To illustrate normal directions that, upon closer inspection, are unnecessarily long or redundant, I offer the following:
1. Zithromax Z-Pak--"Take according to package directions…until gone."
Okay, if they take it according to the directions, it will be all gone.
"Under redundant in the dictionary, it says 'see redundant'". (Robin Williams)
2. Prednisone Tapers and Medrol Dose Packs that end with "…THEN STOP or D/C".
If you give a patient exactly enough tablets to last the course, which the majority of these do, then on the last day, they will take their last tablet. Is it truly necessary to state "then stop"? Should it not be quite obvious? Even taking into account the Stupidity Curve, I have yet to receive a phone call that goes like this:
CP: How may I help you?
Taper Taker: I have a question about my steroid.
TT: It said to take 4 for 3 days, then 3 for 3 days, then 2 for 3 days, then 1 for 3 days.
CP: Okay. That's a statement, not a question.
TT: I received 30 tablets.
CP: Again, statement.
TT: Well it's been 12 days and I took them all.
CP: You're getting there. I can almost hear the inflection that alerts me to an audible question mark.
TT: What do I do now?
CP: What do you mean?

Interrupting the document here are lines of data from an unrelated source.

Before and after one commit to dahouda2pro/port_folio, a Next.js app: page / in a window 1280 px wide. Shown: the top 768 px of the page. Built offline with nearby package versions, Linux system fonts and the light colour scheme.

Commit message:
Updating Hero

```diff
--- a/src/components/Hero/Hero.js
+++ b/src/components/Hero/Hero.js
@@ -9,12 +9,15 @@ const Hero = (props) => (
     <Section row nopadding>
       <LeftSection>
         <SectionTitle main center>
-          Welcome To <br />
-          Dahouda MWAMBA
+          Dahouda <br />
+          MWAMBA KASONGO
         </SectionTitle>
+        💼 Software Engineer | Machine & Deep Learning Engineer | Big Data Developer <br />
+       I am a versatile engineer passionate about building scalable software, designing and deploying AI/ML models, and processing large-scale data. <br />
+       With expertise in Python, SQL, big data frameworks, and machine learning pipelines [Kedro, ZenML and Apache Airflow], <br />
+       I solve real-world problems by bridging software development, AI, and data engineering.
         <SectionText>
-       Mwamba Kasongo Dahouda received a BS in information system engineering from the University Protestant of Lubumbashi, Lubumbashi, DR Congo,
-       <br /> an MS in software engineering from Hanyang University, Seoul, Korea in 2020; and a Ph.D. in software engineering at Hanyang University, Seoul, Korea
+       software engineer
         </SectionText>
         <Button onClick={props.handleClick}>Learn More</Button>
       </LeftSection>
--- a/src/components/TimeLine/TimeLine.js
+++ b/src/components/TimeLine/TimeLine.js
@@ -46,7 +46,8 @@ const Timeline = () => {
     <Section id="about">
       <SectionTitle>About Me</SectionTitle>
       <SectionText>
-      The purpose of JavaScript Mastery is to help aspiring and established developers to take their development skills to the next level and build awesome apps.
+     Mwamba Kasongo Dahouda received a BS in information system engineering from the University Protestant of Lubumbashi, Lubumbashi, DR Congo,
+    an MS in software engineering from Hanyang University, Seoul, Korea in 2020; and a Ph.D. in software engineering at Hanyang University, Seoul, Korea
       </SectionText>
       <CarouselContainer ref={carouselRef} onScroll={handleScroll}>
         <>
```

TT: I followed the directions for 12 days. Now what do I do?
CP: Be well? Live long and prosper?
TT: I need direction in my life.
CP: Had I taken the time to put "THEN STOP" on your label, would that have been sufficient to prevent this call?
TT: Yes. Then I would have known exactly what to do.
CP: Okay. Please stop.
TT: The medication?
CP: No. Calling me.
My partner received a prescription for this same Prednisone taper while I happened to be cherry picking the e-rx queue. Her directions ended up reading:
"Take 4 tabs for 3 days, then 3 tabs for 3 days, then 2 tabs for 3 days, then 1 tab for 3 days then stop taking because, quite frankly, you will be out of medication so even if there were more directions, you wouldn't have any medication left."